Web page revision data

┏━━

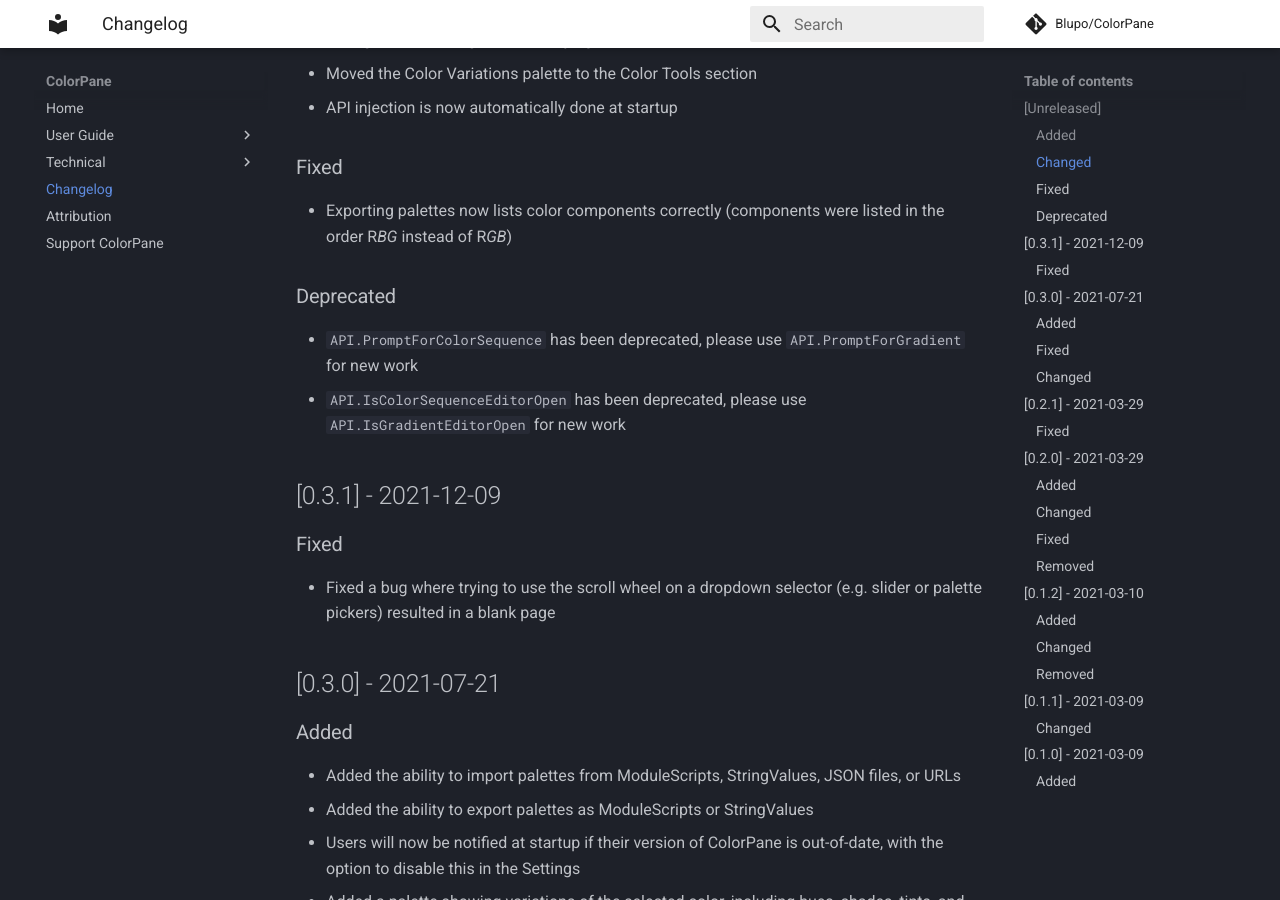
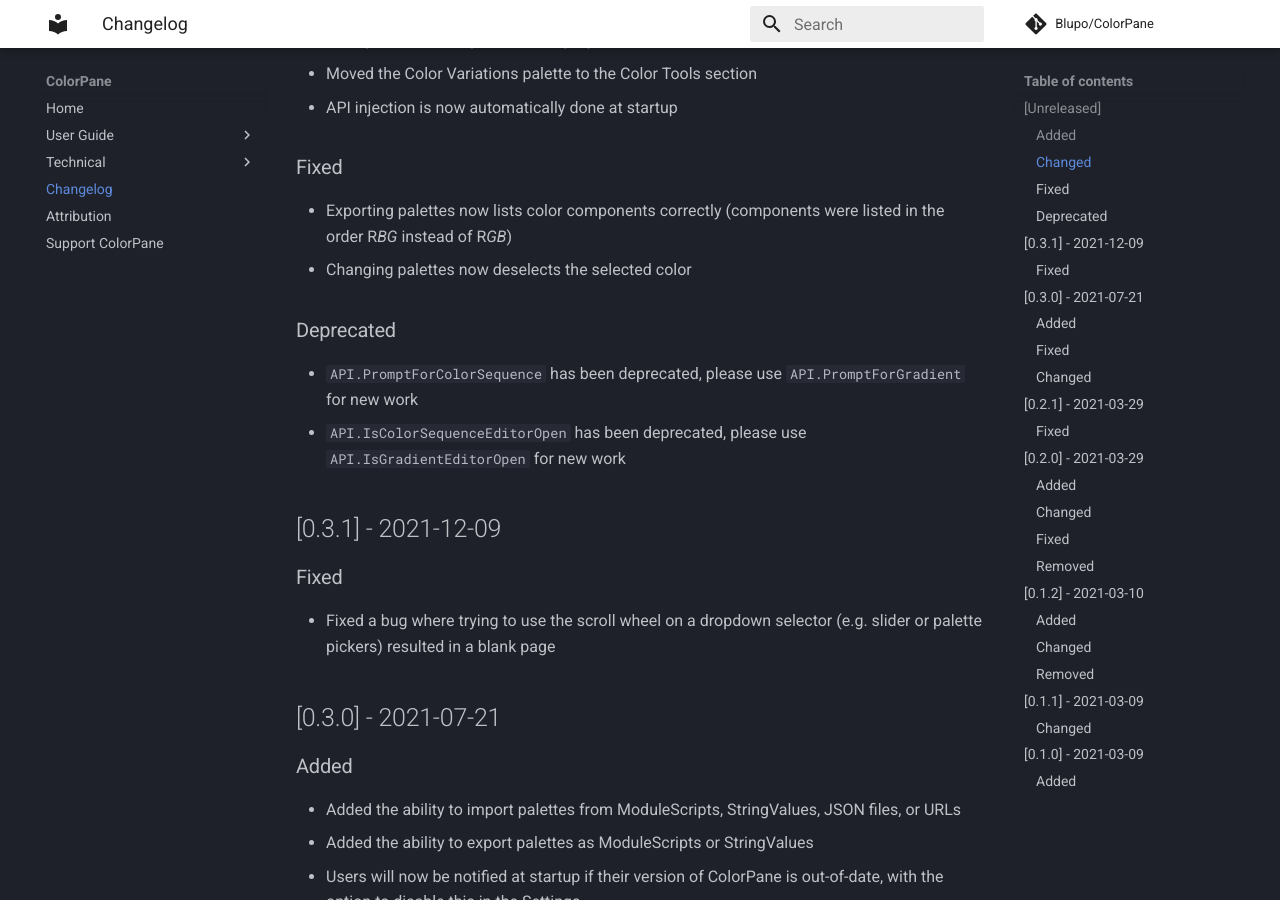
Before and after one commit to Blupo/ColorPane, an MkDocs documentation site: the page built from docs/changelog.md, in a window 1280 px wide and 900 px high, scrolled down 943 px. Built offline with MkDocs 1.6.1 and Material for MkDocs 9.7.7, drawn with Linux system fonts in a browser that asks for light colours; comment, search, counter and statistics services are not loaded.

Commit message:
Deselect color on palette change

```diff
--- a/docs/changelog.md
+++ b/docs/changelog.md
@@ -23,6 +23,7 @@
 
 ### Fixed
 - Exporting palettes now lists color components correctly (components were listed in the order R*BG* instead of R*GB*)
+- Changing palettes now deselects the selected color
 
 ### Deprecated
 - `API.PromptForColorSequence` has been deprecated, please use `API.PromptForGradient` for new work
```
Also changed, not shown: 2 other files.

┗━━

Activity:
Among the lines above, find those with the word "palettes" and list them.

The completed task:
 - Exporting palettes now lists color components correctly (components were listed in the order R*BG* instead of R*GB*)
+- Changing palettes now deselects the selected color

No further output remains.